### Try it
Please output every record exactly, keeping each line as it is.

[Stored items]
· · · · · · ·

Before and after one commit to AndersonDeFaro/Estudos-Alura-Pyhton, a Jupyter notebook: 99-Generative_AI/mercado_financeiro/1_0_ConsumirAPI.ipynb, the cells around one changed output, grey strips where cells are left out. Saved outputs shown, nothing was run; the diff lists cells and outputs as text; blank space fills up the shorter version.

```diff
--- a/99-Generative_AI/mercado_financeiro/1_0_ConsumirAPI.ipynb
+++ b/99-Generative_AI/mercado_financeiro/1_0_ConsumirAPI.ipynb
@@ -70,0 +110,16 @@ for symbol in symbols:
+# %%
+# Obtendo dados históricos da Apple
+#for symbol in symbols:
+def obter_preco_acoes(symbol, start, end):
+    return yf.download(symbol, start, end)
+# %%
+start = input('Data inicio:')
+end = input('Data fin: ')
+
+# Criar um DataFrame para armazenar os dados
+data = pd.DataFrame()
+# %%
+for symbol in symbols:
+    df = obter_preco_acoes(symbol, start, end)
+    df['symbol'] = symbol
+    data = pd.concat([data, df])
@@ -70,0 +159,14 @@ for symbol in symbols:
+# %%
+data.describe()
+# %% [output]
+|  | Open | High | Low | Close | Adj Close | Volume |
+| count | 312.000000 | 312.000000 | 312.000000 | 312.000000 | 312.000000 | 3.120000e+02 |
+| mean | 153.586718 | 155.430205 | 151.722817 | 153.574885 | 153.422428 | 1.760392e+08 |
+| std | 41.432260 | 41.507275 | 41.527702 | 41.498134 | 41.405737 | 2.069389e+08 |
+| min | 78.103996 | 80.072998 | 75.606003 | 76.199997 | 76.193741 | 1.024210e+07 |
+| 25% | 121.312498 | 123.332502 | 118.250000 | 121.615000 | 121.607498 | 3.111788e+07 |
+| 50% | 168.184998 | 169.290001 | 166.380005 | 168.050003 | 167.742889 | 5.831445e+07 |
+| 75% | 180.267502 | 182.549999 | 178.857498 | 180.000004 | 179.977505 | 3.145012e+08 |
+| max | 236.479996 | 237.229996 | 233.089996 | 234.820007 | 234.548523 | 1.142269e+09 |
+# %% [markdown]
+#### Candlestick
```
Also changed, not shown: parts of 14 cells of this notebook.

· · · · · · ·

### Exercise solution
Before and after one commit to AndersonDeFaro/Estudos-Alura-Pyhton, a Jupyter notebook: 99-Generative_AI/mercado_financeiro/1_0_ConsumirAPI.ipynb, the cells around one changed output, grey strips where cells are left out. Saved outputs shown, nothing was run; the diff lists cells and outputs as text; blank space fills up the shorter version.

```diff
--- a/99-Generative_AI/mercado_financeiro/1_0_ConsumirAPI.ipynb
+++ b/99-Generative_AI/mercado_financeiro/1_0_ConsumirAPI.ipynb
@@ -70,0 +110,16 @@ for symbol in symbols:
+# %%
+# Obtendo dados históricos da Apple
+#for symbol in symbols:
+def obter_preco_acoes(symbol, start, end):
+    return yf.download(symbol, start, end)
+# %%
+start = input('Data inicio:')
+end = input('Data fin: ')
+
+# Criar um DataFrame para armazenar os dados
+data = pd.DataFrame()
+# %%
+for symbol in symbols:
+    df = obter_preco_acoes(symbol, start, end)
+    df['symbol'] = symbol
+    data = pd.concat([data, df])
@@ -70,0 +159,14 @@ for symbol in symbols:
+# %%
+data.describe()
+# %% [output]
+|  | Open | High | Low | Close | Adj Close | Volume |
+| count | 312.000000 | 312.000000 | 312.000000 | 312.000000 | 312.000000 | 3.120000e+02 |
+| mean | 153.586718 | 155.430205 | 151.722817 | 153.574885 | 153.422428 | 1.760392e+08 |
+| std | 41.432260 | 41.507275 | 41.527702 | 41.498134 | 41.405737 | 2.069389e+08 |
+| min | 78.103996 | 80.072998 | 75.606003 | 76.199997 | 76.193741 | 1.024210e+07 |
+| 25% | 121.312498 | 123.332502 | 118.250000 | 121.615000 | 121.607498 | 3.111788e+07 |
+| 50% | 168.184998 | 169.290001 | 166.380005 | 168.050003 | 167.742889 | 5.831445e+07 |
+| 75% | 180.267502 | 182.549999 | 178.857498 | 180.000004 | 179.977505 | 3.145012e+08 |
+| max | 236.479996 | 237.229996 | 233.089996 | 234.820007 | 234.548523 | 1.142269e+09 |
+# %% [markdown]
+#### Candlestick
```
Also changed, not shown: parts of 14 cells of this notebook.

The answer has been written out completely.